:: INSTRUCTIONS TO FOLLOW ::
Copy out each line of the data that contains "import".

-- AVAILABLE DATA follows --

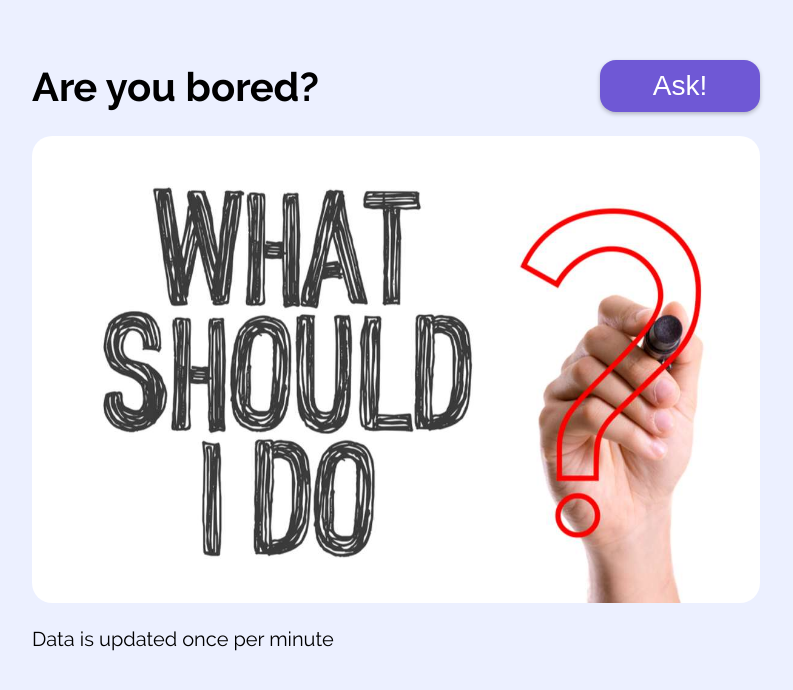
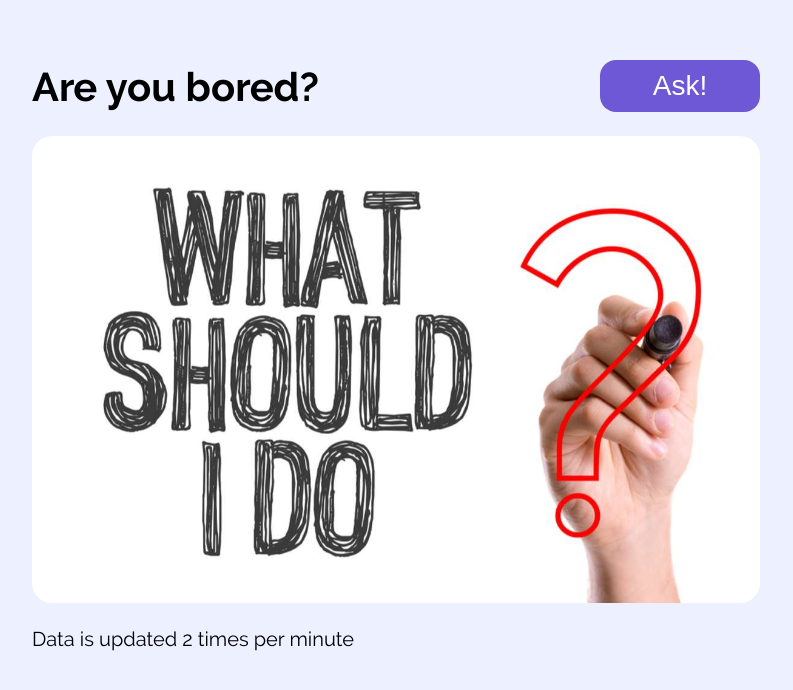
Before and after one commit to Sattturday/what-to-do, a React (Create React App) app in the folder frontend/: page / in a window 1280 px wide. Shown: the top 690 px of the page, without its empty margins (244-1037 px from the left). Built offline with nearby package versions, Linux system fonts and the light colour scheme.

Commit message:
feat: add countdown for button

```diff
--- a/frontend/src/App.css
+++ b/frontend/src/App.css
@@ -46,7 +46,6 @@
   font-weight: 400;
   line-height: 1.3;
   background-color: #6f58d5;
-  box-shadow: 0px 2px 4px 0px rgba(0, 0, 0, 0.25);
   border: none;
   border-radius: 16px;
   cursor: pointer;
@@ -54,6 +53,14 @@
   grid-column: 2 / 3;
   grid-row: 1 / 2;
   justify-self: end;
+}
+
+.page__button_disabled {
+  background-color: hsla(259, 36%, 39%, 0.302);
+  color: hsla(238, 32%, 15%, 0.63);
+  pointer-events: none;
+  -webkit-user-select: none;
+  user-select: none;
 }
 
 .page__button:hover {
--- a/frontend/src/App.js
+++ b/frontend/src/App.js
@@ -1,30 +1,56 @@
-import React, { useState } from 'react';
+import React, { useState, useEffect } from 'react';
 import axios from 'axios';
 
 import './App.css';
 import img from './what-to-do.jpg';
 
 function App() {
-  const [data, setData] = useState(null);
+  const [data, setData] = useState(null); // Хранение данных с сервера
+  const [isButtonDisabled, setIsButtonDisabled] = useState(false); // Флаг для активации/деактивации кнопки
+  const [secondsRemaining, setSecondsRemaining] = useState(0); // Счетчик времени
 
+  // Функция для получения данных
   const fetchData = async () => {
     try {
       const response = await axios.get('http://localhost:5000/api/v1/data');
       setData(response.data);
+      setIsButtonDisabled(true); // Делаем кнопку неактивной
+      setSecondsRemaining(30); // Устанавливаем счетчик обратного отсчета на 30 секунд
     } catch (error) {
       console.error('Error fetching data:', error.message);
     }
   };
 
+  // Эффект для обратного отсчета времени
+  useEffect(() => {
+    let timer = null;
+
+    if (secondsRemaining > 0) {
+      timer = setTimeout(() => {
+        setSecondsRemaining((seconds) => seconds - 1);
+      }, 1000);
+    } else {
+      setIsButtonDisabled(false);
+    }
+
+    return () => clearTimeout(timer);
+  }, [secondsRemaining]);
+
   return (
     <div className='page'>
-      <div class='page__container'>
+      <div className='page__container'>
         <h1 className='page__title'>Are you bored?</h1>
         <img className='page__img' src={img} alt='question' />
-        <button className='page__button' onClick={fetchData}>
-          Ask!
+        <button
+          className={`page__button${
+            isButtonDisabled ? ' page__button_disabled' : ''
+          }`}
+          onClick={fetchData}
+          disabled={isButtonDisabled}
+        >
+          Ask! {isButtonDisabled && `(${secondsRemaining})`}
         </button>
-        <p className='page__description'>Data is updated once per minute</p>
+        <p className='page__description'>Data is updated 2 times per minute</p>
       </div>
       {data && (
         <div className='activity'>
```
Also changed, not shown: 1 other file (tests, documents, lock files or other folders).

-- AVAILABLE DATA concluded --

:: RESULT BELOW ::
-import React, { useState } from 'react';
+import React, { useState, useEffect } from 'react';
 import axios from 'axios';
 import './App.css';
 import img from './what-to-do.jpg';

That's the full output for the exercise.